* Data under study:
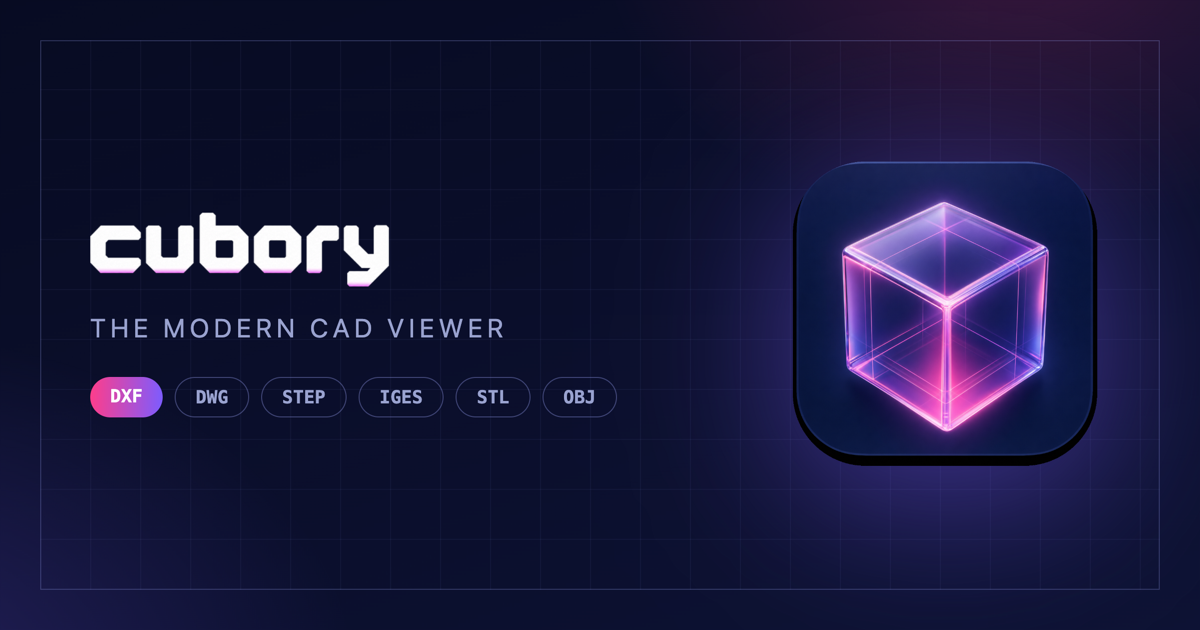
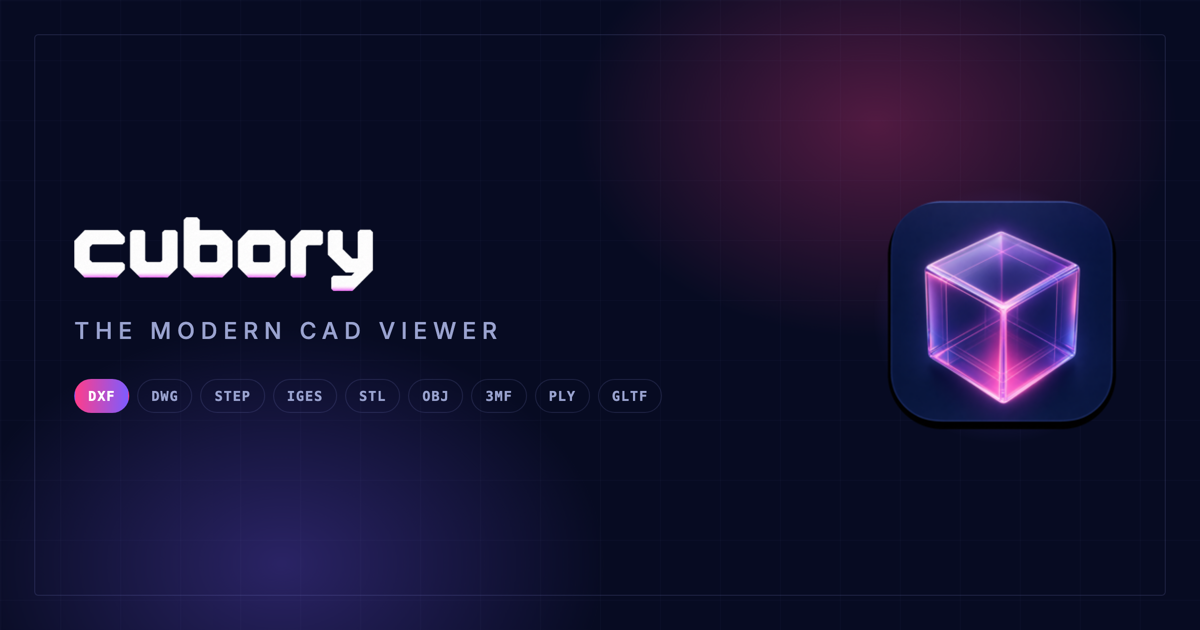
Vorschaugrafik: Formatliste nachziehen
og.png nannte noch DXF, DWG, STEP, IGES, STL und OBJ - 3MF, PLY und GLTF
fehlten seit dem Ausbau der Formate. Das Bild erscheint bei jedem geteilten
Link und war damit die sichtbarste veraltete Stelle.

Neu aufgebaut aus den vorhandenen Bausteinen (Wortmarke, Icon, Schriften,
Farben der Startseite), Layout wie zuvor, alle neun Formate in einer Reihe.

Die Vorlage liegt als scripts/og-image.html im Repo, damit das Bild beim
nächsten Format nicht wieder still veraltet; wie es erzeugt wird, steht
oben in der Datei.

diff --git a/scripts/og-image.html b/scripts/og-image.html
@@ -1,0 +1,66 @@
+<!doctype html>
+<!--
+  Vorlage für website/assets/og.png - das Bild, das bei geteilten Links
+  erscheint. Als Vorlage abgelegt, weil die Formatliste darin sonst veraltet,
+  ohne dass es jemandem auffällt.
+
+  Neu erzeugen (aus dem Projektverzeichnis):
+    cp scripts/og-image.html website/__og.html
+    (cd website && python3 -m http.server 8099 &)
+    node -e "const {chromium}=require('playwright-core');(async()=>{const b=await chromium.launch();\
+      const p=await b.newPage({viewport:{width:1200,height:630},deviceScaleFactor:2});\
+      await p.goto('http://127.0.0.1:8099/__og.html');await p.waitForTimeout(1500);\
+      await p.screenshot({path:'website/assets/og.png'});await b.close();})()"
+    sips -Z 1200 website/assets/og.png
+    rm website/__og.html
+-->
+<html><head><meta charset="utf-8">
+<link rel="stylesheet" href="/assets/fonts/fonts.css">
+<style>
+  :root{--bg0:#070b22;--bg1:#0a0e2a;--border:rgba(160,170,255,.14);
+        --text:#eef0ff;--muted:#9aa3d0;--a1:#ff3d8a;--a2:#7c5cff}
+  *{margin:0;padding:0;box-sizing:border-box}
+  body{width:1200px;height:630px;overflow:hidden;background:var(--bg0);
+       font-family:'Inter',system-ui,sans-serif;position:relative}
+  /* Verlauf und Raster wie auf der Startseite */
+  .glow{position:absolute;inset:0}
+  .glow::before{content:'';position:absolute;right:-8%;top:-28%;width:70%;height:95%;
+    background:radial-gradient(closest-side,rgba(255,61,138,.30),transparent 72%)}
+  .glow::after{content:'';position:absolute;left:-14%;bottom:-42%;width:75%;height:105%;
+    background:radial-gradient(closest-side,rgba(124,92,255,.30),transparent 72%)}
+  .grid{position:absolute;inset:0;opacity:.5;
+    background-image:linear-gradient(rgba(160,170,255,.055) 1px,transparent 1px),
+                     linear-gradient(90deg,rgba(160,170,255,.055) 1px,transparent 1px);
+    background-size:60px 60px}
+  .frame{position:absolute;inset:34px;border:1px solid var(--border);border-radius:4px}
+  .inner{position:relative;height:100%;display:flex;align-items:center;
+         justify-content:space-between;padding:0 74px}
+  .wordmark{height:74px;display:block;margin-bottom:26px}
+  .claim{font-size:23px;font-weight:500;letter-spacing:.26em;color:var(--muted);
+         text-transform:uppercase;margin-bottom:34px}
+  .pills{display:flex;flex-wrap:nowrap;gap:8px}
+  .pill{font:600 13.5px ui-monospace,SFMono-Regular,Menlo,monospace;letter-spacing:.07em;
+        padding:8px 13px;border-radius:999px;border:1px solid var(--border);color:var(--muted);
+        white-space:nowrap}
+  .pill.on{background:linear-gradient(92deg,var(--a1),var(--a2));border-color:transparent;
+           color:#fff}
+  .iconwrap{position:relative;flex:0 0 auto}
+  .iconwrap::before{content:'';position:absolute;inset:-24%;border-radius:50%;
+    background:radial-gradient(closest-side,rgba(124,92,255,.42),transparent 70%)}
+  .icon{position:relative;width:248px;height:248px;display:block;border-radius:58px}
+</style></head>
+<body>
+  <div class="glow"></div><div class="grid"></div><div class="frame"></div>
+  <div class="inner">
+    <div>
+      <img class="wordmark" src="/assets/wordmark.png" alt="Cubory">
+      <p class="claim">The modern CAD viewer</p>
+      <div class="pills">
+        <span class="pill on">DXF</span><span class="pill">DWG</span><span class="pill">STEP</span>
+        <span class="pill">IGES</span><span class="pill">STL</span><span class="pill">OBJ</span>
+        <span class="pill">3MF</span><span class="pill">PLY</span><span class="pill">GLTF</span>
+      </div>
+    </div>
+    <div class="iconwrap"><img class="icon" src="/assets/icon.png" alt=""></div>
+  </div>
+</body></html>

...

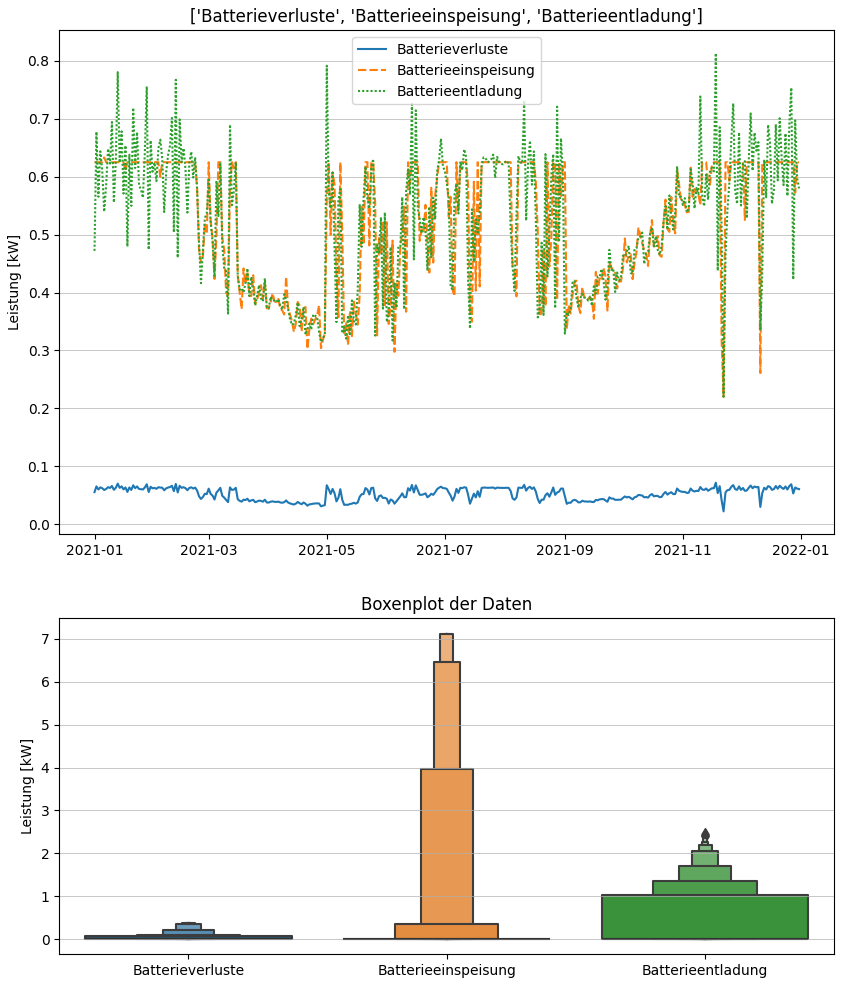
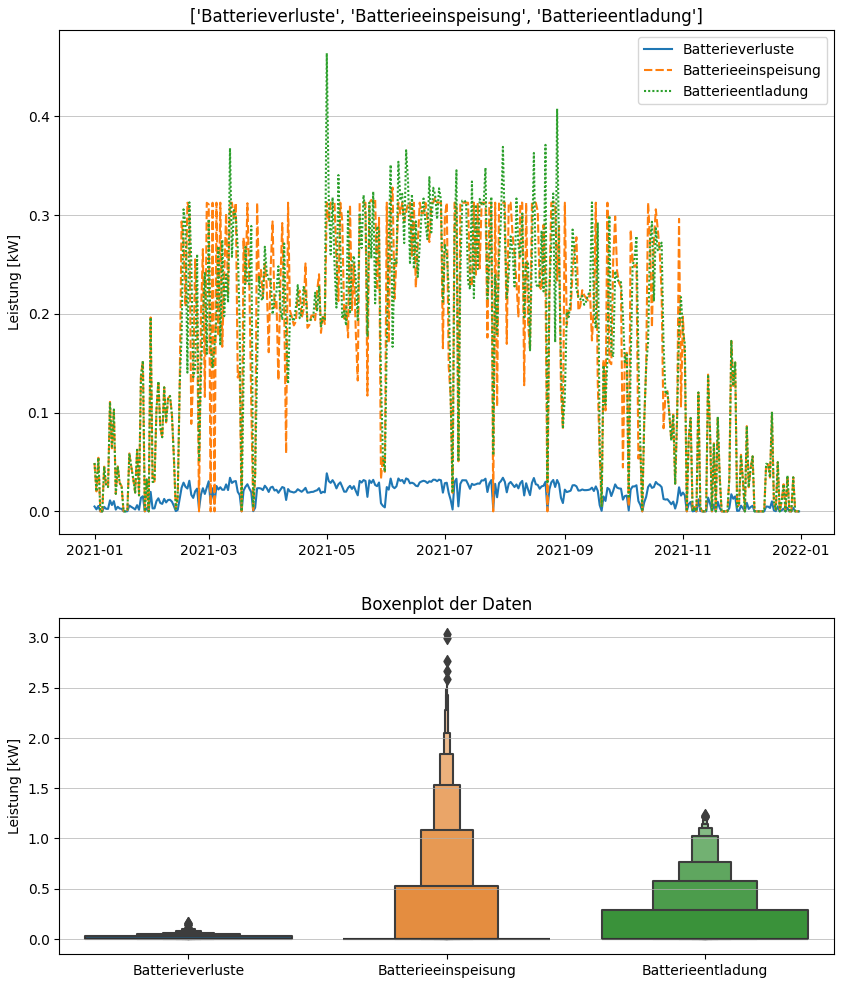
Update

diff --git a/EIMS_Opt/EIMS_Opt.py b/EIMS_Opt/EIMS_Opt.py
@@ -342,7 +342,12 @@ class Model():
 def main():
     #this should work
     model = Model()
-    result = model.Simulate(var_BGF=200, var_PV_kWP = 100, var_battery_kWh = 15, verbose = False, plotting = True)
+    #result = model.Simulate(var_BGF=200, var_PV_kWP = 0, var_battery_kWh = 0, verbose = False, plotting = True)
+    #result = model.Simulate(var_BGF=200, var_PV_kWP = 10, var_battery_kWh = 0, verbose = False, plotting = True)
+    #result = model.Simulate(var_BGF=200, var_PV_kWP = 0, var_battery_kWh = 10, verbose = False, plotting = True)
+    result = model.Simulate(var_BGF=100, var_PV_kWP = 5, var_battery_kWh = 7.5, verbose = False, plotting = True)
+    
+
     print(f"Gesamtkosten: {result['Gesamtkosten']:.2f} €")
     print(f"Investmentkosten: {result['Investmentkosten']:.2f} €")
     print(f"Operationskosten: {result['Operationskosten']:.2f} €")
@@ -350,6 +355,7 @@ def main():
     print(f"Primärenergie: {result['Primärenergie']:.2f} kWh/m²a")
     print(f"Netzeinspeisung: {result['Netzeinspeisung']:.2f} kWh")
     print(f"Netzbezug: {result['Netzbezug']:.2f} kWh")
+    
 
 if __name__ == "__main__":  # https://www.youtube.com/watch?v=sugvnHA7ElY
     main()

* Your assignment: Each line in the records that carries "nowrap" must be copied out.

* Solution to this problem:
+  .pills{display:flex;flex-wrap:nowrap;gap:8px}
+        white-space:nowrap}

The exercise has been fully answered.